Former CEO of The Next Web. A fan of startups, entrepreneurship, getting things done faster, penning the occasional blog post, taking photos Former CEO of The Next Web. A fan of startups, entrepreneurship, getting things done faster, penning the occasional blog post, taking photos, designing, listening to good music and making lurrrve.

powerNo sooner had we reported news of sports site RootZoo suing facebook over click fraud allegations. Now news is breaking of another filing, seeing Power.com take on Facebook over data portability and unfair competition charges.

This is just another phase in the Power.com and Facebook drama that actually begun in January when Facebook sued Power.com for “copyright and trademark infringement, unlawful competition and violation of the computer fraud andabuse act”. Power.com removed access to Facebook immediately after the complaint was filed.

In case you aren’t aware, Power.com is a aggregating web service that signs users into their various social networks and messaging clients and delivers the data from those sites and services to one page. Today, the aggregator is countersuing Facebook for unfair competition and data portability.  The Brazilian based startup is claiming that Facebook is illegally preventing access to information that Facebook’s own ToS states users own.

According to Jason Kincaid at Techcrunch, Power.com CEO Steve Vachani believes this is the equivalent of mobile phone carriers preventing number portability in the past, carriers were then eventually forced to make it easy to switch to another phone company if the customer so wished.

Power.com will raise the point that Facebook themselves do their best to convince users to import their contacts from their respective email accounts.
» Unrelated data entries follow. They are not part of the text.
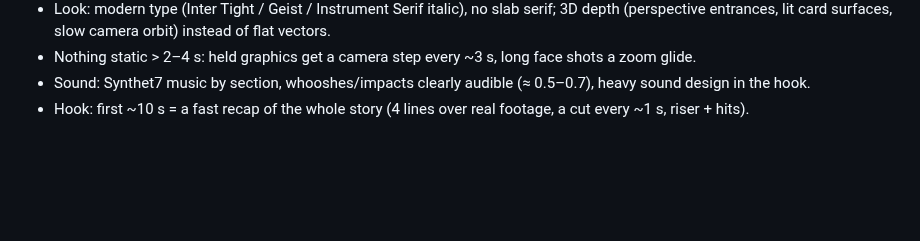
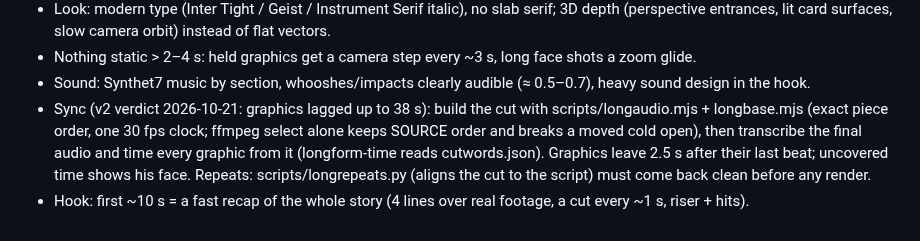
Before and after one commit to SiddheshNagawade/reel-engine, a Markdown page: brain/rules.md, the part around the change. GitHub-like rendering; blank space fills up the shorter version.

Commit message:
Rules: exact-order sync build, transcript-timed graphics, repeat check before render
Co-Authored-By: Claude Opus 5.5 <noreply@anthropic.com>

```diff
--- a/brain/rules.md
+++ b/brain/rules.md
@@ -179,4 +179,9 @@ sections at the moment of the decision.
   entrances, lit card surfaces, slow camera orbit) instead of flat vectors.
 - Nothing static > 2–4 s: held graphics get a camera step every ~3 s, long face shots a zoom glide.
 - Sound: Synthet7 music by section, whooshes/impacts clearly audible (≈ 0.5–0.7), heavy sound design in the hook.
+- Sync (v2 verdict 2026-10-21: graphics lagged up to 38 s): build the cut with scripts/longaudio.mjs + longbase.mjs
+  (exact piece order, one 30 fps clock; ffmpeg select alone keeps SOURCE order and breaks a moved cold open), then
+  transcribe the final audio and time every graphic from it (longform-time reads cutwords.json). Graphics leave
+  2.5 s after their last beat; uncovered time shows his face. Repeats: scripts/longrepeats.py (aligns the cut to the
+  script) must come back clean before any render.
 - Hook: first ~10 s = a fast recap of the whole story (4 lines over real footage, a cut every ~1 s, riser + hits).
```
Also changed, not shown: brain/preferences.md (+1 -0 lines).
While Facebook is likely to emphasise their support for data portability with features like Facebook Connect which lets you access certain pieces of your Facebook profile and contact information from other sites.

Full details of the case can be found below:


20090709_PowerBattlesFacebook_Lawsuit